## [PROBLEM TO SOLVE]
Count lines holding the string "width" in the data that follows. Reply with one number only.

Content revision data
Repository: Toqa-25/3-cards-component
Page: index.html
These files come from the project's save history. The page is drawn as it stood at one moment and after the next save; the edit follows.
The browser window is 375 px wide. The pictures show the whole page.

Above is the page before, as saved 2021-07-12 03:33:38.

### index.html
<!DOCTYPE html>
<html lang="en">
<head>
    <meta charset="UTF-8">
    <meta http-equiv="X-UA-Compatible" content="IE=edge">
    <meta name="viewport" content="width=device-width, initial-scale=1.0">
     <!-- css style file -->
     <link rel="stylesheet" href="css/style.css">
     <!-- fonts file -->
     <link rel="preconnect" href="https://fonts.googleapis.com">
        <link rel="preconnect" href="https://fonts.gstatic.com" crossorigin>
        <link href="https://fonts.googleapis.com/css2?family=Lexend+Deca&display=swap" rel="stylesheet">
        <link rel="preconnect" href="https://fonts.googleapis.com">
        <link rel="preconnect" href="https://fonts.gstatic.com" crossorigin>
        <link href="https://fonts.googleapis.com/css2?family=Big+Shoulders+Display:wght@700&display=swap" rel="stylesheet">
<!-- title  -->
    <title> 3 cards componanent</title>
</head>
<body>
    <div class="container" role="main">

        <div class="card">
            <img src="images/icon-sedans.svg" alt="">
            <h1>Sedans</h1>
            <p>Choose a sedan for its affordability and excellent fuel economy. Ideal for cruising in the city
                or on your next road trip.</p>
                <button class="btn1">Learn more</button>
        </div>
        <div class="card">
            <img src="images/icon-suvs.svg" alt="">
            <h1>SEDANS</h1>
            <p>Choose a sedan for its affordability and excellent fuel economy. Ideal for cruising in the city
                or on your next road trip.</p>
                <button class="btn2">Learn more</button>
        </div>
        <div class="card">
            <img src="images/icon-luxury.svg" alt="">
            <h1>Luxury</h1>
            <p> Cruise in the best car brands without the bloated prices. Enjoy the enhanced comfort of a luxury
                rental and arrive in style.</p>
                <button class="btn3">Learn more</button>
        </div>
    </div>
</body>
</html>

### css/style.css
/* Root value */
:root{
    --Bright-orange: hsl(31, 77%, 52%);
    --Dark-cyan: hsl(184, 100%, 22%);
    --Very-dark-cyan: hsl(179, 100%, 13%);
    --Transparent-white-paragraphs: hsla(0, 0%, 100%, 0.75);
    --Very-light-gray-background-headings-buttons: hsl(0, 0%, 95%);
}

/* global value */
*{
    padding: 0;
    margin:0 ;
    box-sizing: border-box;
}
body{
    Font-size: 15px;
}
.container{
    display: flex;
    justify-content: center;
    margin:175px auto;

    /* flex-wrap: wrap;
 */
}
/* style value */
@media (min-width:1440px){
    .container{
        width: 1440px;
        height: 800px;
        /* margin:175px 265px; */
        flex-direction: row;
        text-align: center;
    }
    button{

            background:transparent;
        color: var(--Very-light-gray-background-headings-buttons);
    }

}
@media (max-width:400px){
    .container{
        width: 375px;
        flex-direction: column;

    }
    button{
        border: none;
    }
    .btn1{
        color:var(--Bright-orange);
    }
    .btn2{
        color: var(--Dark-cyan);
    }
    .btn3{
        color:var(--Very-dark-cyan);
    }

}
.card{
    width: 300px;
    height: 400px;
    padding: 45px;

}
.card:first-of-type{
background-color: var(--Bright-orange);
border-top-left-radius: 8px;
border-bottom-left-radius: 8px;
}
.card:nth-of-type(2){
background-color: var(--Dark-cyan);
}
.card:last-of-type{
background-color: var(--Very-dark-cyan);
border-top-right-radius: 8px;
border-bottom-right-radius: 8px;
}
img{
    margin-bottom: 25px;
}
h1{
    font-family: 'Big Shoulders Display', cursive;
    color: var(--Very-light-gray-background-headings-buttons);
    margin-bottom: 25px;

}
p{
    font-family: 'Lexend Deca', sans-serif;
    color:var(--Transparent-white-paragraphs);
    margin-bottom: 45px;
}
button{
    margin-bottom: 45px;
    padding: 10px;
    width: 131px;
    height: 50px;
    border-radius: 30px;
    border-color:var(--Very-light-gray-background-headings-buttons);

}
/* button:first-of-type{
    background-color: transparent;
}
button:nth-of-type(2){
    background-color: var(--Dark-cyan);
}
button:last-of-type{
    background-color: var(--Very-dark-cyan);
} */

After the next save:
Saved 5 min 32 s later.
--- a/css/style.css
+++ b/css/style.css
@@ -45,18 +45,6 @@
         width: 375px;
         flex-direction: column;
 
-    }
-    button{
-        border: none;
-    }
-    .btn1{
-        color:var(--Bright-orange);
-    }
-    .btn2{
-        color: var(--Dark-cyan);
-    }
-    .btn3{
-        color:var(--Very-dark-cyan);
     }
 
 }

## [REPLY TO THE TASK]
8